The third widely recognized parenting style is Indulgent or authoritative parenting. This style is widely used among families who do not follow a stable marriage relationship. In this type of model parents provide too much attention to their children and fail to establish or support a meaningful parenting partnership. Authoritative parents encourage a strong and effective parenting style by setting clear rules for children and setting firm limitations for inappropriate behavior.
The fourth widely recognized parenting style is authoritative parenting. This style is often used when the parents share power in a family setting. This type of model encourages the parents to set limits and to take responsibility for establishing and enforcing rules. Authoritative parents encourage their children to think for themselves, to develop independent attitudes and values, and to take responsible positions on many issues in society.

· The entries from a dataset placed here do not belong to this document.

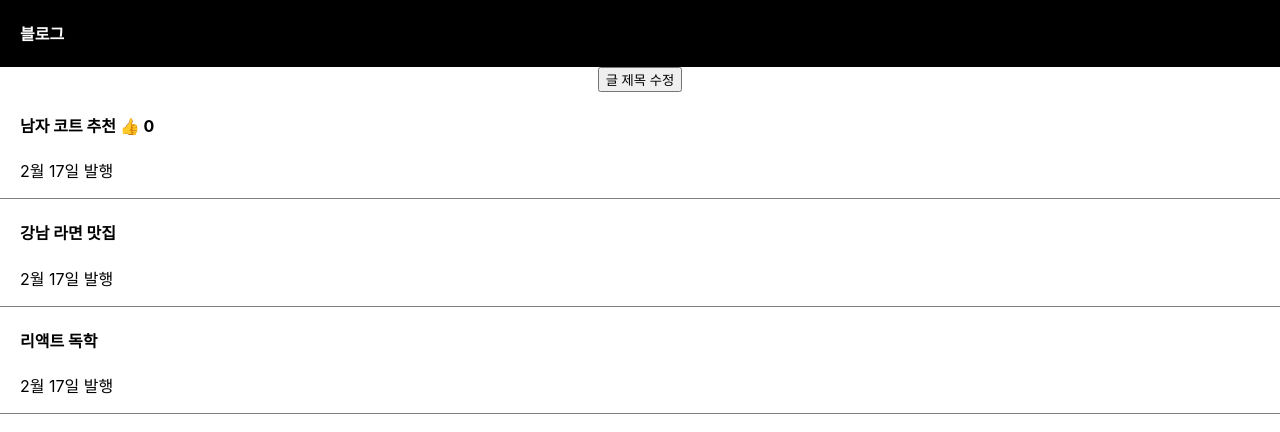
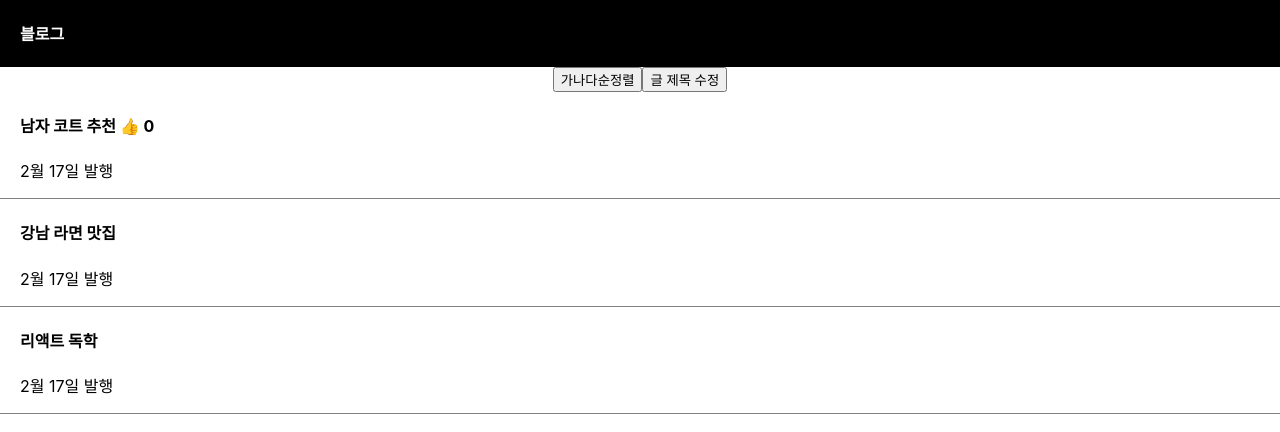
Before and after one commit to kimhsr/react-sample-blog, a React (Create React App) app: page / in a window 1280 px wide. Shown: the top 432 px of the page. Built offline with nearby package versions, Linux system fonts and the light colour scheme.

Commit message:
Sort 함수를 이용한 정렬

```diff
--- a/src/App.js
+++ b/src/App.js
@@ -16,6 +16,12 @@ function App() {
       <div className="black-nav">
         <h4>블로그</h4>
       </div>
+
+      <button onClick={ ()=>{
+        let titleSort = [...title];
+        titleSort.sort();
+        titleChange(titleSort);
+      }}>가나다순정렬</button>
 
       <button onClick={ ()=>{
         let titleCopy = [...title];
```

These parents are highly influential in the lives of their children.
All parenting styles share some characteristics, including set occasions, structure, goals and methods of enforcement. Different families will also set these expectations and will have differing patterns of enforcement. Research has shown that although authoritative parents tend to have happier child outcomes, their child outcomes do not always remain consistent. Further research should examine the role that the family’s income and its relationships with the primary caregivers and the primary care provider have on child outcomes.